Start of Block
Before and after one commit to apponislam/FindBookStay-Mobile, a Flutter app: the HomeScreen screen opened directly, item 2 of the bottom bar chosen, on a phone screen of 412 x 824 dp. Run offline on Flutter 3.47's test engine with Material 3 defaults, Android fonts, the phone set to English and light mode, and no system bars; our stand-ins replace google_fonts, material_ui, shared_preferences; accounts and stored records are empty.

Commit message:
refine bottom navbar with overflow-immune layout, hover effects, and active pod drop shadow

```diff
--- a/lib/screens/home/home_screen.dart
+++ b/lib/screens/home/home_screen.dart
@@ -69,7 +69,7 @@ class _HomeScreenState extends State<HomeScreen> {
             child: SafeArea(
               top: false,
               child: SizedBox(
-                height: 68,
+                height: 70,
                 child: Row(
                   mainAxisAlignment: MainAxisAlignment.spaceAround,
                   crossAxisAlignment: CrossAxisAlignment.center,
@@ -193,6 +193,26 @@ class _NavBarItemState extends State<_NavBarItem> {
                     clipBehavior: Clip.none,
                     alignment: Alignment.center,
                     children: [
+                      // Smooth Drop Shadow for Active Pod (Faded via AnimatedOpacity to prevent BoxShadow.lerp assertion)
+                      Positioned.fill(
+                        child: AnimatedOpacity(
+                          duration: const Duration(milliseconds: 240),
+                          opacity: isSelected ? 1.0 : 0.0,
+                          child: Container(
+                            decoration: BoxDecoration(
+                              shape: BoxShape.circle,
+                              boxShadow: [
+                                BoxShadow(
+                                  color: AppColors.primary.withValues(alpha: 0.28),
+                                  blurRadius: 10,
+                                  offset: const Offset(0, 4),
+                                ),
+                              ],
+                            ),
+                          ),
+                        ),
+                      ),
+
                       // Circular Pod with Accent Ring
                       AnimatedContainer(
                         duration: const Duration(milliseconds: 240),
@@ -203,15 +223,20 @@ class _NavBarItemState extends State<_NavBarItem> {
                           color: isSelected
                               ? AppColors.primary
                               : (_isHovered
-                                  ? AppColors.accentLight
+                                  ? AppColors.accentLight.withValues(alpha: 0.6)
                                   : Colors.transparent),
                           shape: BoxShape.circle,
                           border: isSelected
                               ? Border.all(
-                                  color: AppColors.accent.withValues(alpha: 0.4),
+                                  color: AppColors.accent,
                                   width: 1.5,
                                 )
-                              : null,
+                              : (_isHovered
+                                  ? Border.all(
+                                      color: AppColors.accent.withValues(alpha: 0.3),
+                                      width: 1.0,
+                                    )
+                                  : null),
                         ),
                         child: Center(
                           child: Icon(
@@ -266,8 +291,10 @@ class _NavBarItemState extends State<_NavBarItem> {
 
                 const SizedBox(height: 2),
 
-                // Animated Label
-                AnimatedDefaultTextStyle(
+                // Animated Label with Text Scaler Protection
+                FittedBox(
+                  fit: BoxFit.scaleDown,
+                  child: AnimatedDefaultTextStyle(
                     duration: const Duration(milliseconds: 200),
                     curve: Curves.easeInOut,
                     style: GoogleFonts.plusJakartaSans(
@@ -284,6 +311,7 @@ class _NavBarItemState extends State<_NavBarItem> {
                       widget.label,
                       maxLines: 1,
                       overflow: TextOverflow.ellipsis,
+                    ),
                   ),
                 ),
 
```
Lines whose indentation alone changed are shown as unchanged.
End of Block
Start of Block
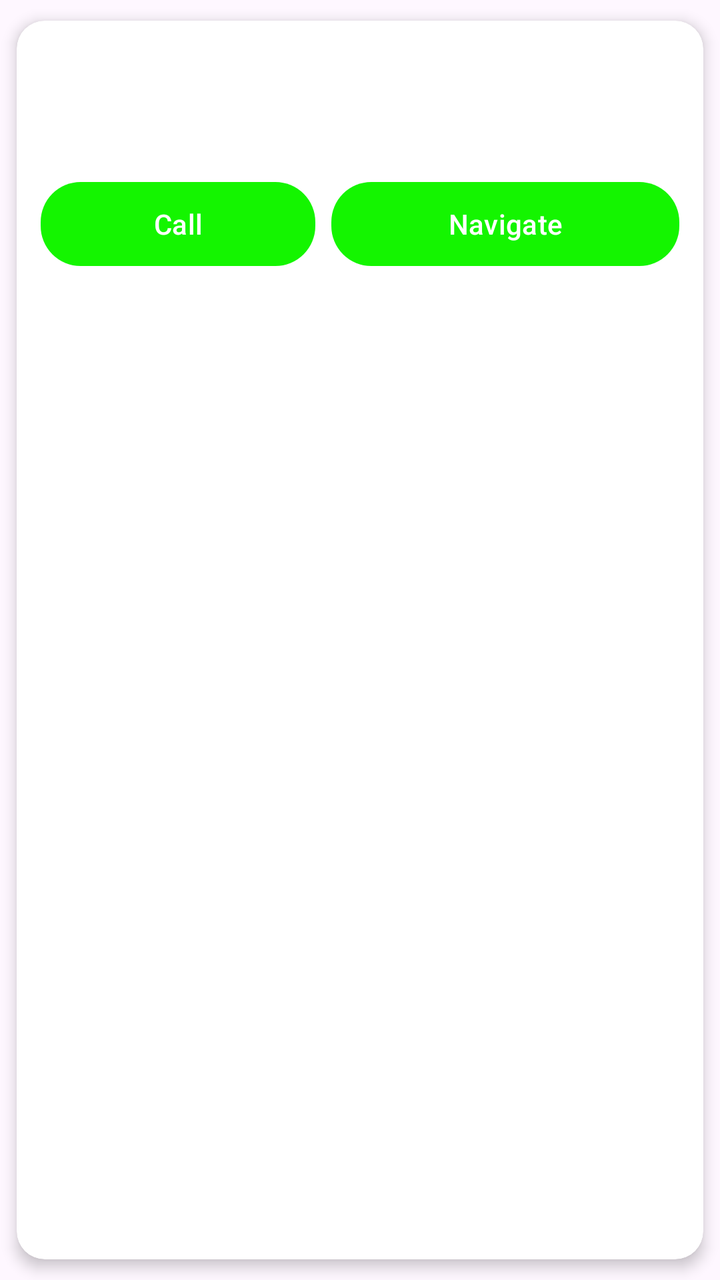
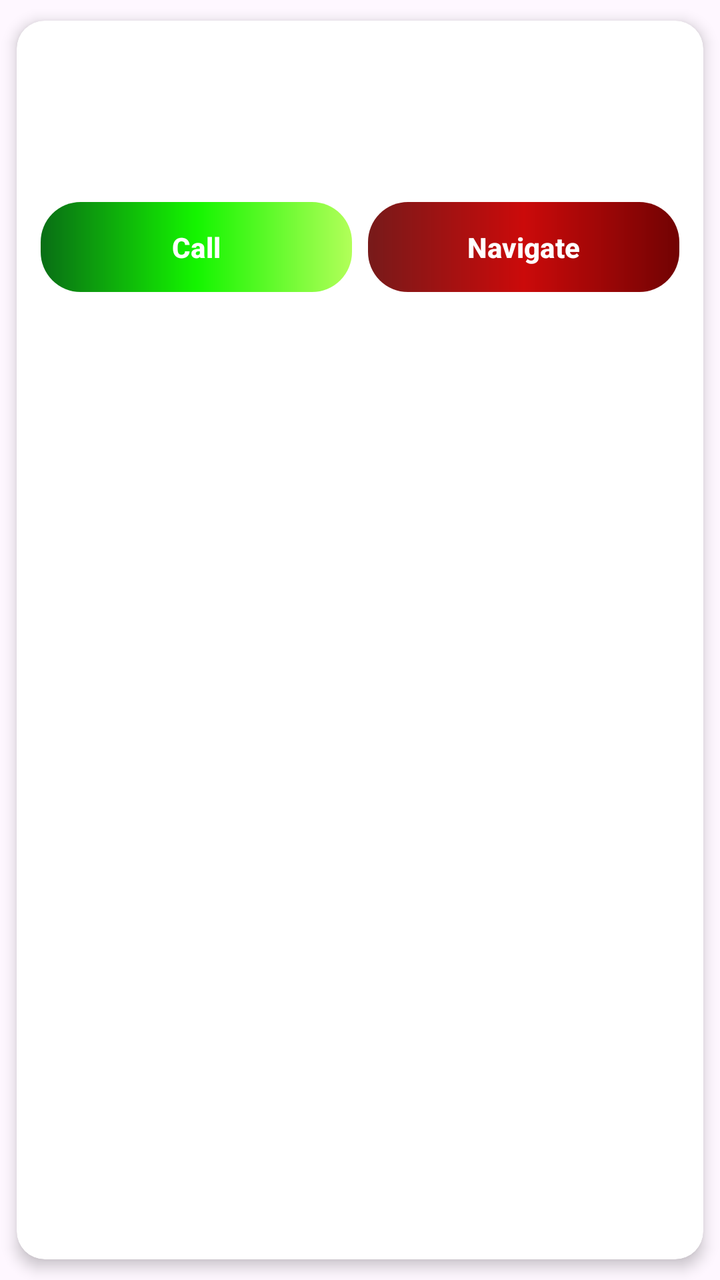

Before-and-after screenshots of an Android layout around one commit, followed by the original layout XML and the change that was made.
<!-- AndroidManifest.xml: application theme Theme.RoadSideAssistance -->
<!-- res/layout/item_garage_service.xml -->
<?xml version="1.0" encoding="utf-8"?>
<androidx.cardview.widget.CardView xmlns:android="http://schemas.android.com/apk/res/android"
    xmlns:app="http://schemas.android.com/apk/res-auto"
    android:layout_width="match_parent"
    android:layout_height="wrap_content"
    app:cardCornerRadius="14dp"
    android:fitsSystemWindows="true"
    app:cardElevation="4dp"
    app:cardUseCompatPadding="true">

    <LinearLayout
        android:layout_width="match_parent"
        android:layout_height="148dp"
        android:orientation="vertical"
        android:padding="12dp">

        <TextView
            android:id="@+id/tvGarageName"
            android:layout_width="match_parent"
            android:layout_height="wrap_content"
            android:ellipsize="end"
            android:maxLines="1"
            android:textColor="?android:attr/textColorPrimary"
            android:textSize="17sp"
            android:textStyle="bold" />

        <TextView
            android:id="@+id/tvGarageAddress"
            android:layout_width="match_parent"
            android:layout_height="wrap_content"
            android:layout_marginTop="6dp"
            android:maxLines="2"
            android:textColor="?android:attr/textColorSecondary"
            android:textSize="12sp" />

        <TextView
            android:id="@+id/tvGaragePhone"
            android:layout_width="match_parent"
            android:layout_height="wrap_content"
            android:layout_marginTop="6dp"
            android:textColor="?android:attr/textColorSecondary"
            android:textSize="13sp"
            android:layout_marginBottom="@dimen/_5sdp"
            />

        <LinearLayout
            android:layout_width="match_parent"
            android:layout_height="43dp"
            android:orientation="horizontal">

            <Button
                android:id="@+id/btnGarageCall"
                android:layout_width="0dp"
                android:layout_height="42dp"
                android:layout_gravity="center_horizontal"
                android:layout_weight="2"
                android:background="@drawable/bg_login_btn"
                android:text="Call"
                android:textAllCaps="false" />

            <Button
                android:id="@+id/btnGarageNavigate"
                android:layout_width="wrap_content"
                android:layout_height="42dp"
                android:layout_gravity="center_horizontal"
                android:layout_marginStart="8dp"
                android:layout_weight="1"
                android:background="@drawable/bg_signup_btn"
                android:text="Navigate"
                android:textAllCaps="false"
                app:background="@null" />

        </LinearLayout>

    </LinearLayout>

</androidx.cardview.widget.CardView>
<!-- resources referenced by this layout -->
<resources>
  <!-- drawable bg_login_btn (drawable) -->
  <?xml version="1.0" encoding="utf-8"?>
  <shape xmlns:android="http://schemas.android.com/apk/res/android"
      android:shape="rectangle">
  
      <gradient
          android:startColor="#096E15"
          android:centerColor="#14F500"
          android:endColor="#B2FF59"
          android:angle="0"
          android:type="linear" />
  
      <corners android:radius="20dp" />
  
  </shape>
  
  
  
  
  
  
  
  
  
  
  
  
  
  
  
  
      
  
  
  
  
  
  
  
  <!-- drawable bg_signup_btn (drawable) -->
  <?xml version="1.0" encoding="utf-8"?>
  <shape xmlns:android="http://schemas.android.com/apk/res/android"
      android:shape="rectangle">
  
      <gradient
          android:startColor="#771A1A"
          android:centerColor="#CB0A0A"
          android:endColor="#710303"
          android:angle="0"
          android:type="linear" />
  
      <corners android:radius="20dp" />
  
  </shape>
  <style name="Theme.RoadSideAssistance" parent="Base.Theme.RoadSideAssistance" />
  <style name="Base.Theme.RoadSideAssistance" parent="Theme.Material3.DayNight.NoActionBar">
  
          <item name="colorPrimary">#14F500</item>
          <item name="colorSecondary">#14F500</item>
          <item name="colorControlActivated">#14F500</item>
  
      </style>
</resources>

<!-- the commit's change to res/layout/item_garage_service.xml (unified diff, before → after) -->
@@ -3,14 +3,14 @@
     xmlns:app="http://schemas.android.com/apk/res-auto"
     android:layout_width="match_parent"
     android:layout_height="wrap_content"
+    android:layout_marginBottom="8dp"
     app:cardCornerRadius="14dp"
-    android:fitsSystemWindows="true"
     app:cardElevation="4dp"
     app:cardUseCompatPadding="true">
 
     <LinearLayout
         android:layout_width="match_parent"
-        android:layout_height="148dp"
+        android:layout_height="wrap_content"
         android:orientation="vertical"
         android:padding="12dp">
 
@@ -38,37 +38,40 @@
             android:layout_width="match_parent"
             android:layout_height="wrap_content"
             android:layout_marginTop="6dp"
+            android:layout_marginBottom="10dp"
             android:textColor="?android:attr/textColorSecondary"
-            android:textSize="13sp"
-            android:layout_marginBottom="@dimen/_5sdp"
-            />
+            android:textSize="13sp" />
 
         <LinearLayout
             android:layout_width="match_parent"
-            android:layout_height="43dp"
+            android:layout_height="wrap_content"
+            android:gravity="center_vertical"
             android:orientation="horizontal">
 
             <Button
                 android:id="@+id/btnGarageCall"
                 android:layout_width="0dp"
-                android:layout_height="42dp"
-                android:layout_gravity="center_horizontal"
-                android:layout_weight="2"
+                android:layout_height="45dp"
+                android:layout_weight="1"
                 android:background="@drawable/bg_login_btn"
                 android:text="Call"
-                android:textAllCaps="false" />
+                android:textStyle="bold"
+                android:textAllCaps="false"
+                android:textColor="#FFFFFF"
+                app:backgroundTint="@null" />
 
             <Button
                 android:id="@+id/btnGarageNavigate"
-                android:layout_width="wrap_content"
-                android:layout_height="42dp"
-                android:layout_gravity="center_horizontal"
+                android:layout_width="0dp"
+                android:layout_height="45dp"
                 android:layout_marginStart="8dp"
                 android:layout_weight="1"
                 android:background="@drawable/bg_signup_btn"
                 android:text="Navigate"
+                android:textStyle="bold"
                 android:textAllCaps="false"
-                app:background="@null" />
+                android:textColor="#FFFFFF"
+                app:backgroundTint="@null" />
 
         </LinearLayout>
End of Block
Lines above that contain the string "LinearLayout" make up the answer.

    <LinearLayout
        <LinearLayout
        </LinearLayout>
    </LinearLayout>
     <LinearLayout
         <LinearLayout
         </LinearLayout>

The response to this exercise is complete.